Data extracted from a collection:

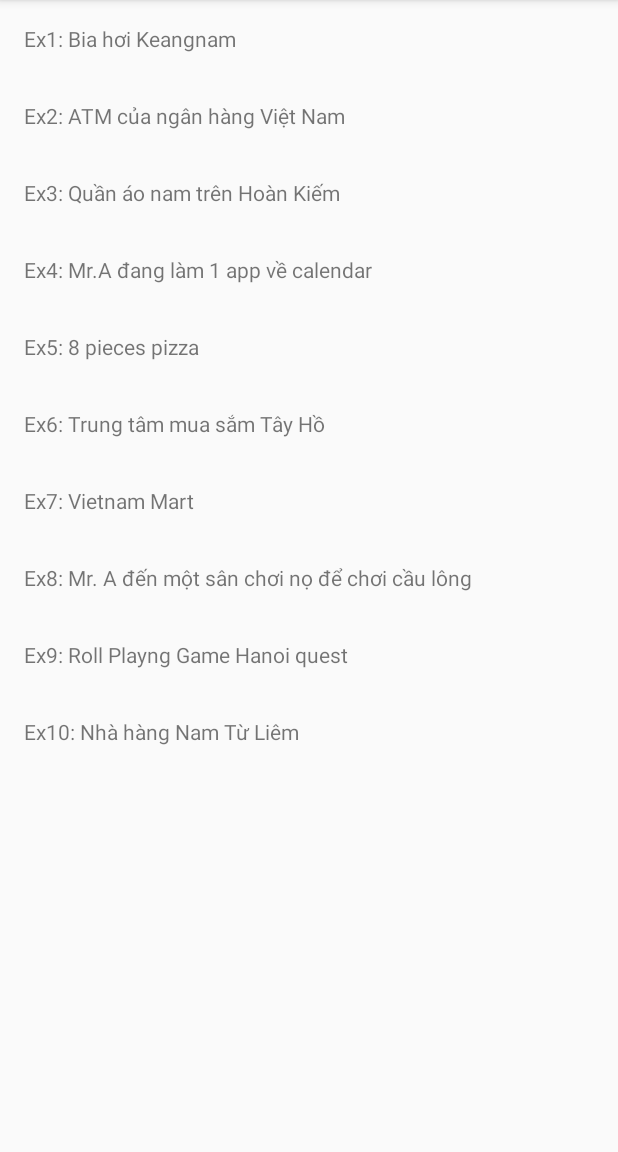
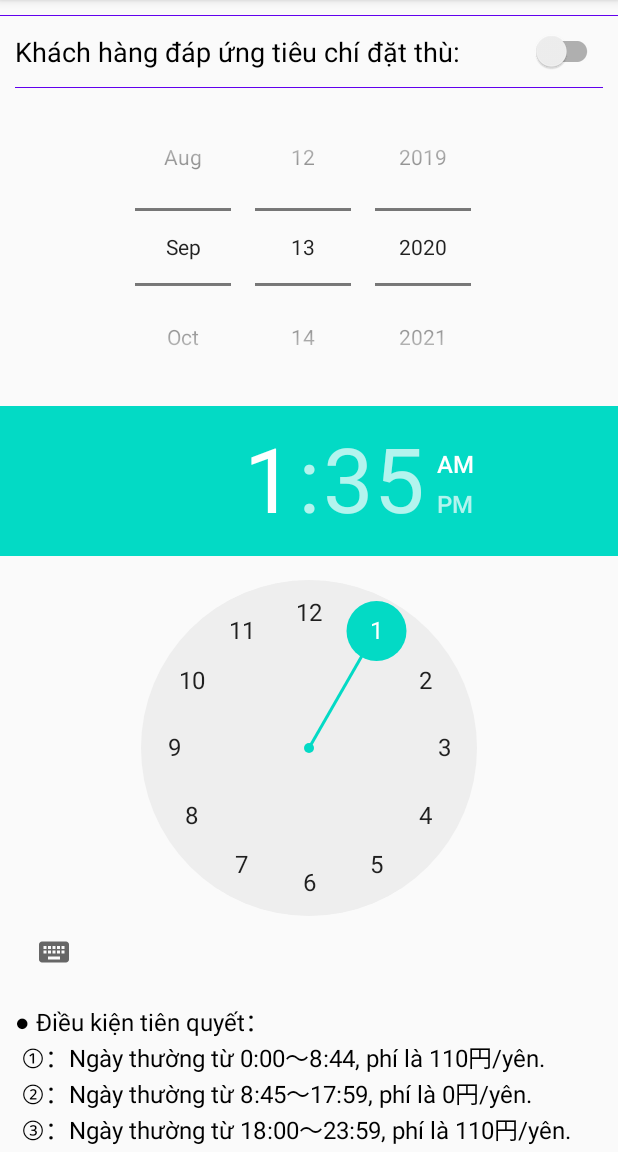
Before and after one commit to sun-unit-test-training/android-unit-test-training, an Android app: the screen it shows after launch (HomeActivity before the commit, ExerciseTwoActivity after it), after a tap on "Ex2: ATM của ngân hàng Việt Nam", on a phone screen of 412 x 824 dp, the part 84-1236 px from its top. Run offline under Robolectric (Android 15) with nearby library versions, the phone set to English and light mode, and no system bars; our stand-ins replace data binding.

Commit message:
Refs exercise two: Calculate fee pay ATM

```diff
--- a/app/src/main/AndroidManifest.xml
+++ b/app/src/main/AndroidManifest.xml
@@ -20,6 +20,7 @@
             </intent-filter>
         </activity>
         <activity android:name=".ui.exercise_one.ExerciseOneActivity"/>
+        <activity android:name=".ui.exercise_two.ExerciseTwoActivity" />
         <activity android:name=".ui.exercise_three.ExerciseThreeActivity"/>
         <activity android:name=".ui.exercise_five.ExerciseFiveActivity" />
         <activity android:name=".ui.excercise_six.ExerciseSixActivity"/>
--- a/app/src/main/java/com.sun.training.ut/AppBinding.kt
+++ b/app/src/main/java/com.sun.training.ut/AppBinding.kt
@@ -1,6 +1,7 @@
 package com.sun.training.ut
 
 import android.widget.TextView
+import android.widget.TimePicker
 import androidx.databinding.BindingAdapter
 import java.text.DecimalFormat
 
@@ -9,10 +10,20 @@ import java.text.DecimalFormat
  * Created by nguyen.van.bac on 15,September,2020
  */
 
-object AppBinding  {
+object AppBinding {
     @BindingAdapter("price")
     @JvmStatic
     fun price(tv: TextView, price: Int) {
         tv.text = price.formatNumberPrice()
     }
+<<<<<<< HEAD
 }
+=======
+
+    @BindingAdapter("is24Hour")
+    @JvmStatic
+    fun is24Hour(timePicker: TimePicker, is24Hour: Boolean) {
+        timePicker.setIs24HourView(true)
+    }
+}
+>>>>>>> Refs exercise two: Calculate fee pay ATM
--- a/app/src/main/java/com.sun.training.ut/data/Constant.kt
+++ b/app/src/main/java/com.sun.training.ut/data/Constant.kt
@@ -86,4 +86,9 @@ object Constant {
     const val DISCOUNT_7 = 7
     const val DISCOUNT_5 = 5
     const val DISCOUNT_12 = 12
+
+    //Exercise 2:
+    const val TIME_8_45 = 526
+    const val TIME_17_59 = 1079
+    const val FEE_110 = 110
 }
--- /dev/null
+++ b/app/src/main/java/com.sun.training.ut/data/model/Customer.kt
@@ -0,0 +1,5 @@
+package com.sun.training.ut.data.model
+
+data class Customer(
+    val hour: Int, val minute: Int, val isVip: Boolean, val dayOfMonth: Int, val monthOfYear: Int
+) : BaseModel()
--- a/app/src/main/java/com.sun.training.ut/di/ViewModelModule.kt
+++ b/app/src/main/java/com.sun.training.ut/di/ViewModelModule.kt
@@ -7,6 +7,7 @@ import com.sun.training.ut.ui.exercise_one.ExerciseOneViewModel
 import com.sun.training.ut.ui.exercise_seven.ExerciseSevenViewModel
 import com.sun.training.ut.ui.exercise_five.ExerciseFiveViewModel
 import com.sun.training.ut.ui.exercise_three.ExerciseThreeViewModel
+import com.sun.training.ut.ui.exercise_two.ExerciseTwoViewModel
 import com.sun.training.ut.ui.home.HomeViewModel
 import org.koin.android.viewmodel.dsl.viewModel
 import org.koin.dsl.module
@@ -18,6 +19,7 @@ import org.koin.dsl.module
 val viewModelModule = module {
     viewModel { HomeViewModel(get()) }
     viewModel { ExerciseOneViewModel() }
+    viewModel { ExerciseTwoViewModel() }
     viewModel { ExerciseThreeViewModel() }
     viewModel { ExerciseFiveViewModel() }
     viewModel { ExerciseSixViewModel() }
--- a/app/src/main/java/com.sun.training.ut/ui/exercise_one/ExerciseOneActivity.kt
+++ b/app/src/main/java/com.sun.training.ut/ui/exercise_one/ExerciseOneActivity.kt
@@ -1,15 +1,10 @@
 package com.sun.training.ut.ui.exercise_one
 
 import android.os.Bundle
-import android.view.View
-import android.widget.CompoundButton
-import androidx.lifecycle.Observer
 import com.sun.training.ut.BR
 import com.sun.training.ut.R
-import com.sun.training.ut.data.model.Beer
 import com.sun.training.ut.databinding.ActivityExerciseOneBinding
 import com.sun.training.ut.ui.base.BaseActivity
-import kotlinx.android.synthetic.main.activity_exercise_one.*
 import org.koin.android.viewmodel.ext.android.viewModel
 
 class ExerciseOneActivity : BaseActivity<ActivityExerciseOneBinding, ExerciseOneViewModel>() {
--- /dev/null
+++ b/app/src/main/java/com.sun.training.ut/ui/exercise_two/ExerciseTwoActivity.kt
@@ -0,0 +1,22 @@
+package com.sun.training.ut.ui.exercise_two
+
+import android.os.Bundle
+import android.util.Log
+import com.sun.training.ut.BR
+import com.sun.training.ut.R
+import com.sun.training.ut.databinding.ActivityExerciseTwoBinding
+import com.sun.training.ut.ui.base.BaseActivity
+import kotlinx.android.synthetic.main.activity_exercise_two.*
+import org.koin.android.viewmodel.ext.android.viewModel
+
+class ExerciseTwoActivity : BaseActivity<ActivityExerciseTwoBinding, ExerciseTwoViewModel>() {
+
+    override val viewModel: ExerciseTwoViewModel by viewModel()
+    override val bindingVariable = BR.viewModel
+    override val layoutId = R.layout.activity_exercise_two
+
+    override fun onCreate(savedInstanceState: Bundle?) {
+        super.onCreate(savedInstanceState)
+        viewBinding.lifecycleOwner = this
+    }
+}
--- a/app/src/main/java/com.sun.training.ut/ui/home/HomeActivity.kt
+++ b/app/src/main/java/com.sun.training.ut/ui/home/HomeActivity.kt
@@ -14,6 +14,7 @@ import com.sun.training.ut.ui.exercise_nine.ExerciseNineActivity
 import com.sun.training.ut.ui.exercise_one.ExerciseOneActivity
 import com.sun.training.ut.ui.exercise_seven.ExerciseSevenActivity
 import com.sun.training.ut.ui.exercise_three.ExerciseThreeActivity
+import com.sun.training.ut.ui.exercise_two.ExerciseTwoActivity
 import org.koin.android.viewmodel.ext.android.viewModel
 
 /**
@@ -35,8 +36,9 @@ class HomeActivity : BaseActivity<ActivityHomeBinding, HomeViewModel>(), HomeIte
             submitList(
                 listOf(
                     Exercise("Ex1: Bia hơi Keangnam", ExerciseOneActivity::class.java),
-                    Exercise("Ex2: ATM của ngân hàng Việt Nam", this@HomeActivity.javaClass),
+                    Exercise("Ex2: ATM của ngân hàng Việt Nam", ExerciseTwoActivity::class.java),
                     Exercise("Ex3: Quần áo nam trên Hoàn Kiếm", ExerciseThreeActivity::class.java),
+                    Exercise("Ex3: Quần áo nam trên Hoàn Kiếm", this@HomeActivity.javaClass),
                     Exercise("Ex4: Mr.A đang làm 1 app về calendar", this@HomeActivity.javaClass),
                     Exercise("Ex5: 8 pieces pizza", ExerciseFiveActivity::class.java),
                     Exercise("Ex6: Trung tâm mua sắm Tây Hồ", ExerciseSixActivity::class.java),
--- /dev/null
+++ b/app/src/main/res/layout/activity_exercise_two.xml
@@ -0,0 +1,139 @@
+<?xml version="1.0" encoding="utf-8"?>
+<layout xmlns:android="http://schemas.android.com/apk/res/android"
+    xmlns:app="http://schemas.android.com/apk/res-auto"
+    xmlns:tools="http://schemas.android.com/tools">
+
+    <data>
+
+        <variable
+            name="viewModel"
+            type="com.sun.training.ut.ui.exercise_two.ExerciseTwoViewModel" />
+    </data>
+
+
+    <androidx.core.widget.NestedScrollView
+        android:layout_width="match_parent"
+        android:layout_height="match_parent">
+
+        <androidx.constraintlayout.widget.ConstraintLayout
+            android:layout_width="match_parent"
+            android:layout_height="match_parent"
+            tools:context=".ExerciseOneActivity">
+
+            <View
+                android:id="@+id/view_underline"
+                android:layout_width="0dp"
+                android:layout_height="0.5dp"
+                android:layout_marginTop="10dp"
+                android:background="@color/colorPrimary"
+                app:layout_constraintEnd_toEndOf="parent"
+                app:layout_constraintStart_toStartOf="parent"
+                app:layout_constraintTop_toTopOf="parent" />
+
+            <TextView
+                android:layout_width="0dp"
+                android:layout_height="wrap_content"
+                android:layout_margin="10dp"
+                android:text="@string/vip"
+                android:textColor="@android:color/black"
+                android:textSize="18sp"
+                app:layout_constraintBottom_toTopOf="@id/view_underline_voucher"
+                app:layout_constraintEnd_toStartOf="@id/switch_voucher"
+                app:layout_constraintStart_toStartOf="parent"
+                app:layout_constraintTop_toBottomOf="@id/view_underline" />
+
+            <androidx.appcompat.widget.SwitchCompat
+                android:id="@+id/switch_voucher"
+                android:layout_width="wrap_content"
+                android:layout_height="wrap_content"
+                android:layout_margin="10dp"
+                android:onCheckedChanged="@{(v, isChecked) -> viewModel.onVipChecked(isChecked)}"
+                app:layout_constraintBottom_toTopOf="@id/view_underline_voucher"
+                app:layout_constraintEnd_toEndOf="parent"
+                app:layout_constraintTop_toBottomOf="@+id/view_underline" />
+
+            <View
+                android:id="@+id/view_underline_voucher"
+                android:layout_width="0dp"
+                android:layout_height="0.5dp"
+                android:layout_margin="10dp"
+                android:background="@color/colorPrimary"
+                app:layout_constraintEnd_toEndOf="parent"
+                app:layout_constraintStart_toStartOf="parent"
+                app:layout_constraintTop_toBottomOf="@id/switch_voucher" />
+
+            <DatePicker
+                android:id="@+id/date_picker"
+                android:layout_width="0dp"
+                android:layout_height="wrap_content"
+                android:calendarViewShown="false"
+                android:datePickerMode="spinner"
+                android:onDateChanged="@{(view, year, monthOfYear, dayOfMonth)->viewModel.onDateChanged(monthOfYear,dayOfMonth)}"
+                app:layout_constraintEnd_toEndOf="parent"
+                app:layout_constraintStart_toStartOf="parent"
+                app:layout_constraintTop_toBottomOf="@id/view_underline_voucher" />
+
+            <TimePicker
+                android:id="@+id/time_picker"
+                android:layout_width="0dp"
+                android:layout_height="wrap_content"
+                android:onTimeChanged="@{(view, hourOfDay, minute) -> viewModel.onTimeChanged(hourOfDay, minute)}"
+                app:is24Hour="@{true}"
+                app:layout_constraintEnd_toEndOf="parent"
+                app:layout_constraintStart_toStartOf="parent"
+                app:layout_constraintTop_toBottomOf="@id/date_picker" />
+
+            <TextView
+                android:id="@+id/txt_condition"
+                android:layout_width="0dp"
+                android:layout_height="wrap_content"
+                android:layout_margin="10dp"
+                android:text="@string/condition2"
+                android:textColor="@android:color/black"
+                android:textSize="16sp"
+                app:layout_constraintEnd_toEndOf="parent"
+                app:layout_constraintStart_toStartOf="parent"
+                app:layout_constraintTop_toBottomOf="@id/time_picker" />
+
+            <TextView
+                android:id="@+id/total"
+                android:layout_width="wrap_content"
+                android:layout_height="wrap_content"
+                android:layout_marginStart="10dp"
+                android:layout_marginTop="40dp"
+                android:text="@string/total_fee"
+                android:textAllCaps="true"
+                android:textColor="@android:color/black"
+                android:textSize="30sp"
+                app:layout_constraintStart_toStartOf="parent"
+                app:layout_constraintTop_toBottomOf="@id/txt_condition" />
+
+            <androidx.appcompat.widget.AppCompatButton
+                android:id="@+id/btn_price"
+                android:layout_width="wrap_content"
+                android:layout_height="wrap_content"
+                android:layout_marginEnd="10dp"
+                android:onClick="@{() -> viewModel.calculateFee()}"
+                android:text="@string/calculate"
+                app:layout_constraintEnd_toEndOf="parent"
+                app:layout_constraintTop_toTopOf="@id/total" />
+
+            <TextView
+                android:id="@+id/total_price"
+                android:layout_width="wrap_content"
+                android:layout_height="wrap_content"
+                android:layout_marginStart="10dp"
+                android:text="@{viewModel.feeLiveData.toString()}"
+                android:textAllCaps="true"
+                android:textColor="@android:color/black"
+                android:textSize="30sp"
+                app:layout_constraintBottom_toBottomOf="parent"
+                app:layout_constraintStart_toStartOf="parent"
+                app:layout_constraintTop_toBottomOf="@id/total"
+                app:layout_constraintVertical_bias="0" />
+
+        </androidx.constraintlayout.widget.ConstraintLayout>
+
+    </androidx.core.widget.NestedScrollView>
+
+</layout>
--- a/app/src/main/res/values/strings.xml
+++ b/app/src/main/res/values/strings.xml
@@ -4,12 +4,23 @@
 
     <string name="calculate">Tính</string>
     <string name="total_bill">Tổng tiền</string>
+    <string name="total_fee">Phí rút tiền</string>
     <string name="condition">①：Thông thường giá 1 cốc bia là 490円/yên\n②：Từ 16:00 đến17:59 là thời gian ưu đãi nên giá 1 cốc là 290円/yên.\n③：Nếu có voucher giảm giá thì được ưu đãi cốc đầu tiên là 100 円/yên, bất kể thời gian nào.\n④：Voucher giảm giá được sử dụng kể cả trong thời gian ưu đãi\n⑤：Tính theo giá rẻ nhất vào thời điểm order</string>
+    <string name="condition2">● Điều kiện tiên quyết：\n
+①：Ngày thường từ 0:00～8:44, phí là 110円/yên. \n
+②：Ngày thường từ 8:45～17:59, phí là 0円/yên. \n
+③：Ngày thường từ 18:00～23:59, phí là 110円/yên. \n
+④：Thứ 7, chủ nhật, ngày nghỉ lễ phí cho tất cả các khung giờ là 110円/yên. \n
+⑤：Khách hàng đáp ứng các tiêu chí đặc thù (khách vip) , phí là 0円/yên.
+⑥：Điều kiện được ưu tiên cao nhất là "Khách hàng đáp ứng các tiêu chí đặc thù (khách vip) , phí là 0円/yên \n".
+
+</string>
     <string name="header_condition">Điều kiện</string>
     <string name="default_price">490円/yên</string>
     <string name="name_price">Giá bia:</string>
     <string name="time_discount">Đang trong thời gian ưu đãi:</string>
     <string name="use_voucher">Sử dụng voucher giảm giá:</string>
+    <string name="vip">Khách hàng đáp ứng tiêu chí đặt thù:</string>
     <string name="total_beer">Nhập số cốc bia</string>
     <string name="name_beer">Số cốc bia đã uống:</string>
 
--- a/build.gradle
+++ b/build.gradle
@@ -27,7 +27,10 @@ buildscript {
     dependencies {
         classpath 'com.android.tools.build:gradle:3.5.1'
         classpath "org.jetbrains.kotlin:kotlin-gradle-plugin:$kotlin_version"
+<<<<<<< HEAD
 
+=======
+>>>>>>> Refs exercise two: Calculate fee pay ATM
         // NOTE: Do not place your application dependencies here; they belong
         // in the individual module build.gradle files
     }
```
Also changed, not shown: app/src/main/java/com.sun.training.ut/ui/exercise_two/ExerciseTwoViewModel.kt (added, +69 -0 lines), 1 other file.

### Your task
Lines holding the word "widget" are the answer; copy each one from the records above.

### Answer area
 import android.widget.TextView
+import android.widget.TimePicker
-import android.widget.CompoundButton
+    <androidx.core.widget.NestedScrollView
+        <androidx.constraintlayout.widget.ConstraintLayout
+            <androidx.appcompat.widget.SwitchCompat
+            <androidx.appcompat.widget.AppCompatButton
+        </androidx.constraintlayout.widget.ConstraintLayout>
+    </androidx.core.widget.NestedScrollView>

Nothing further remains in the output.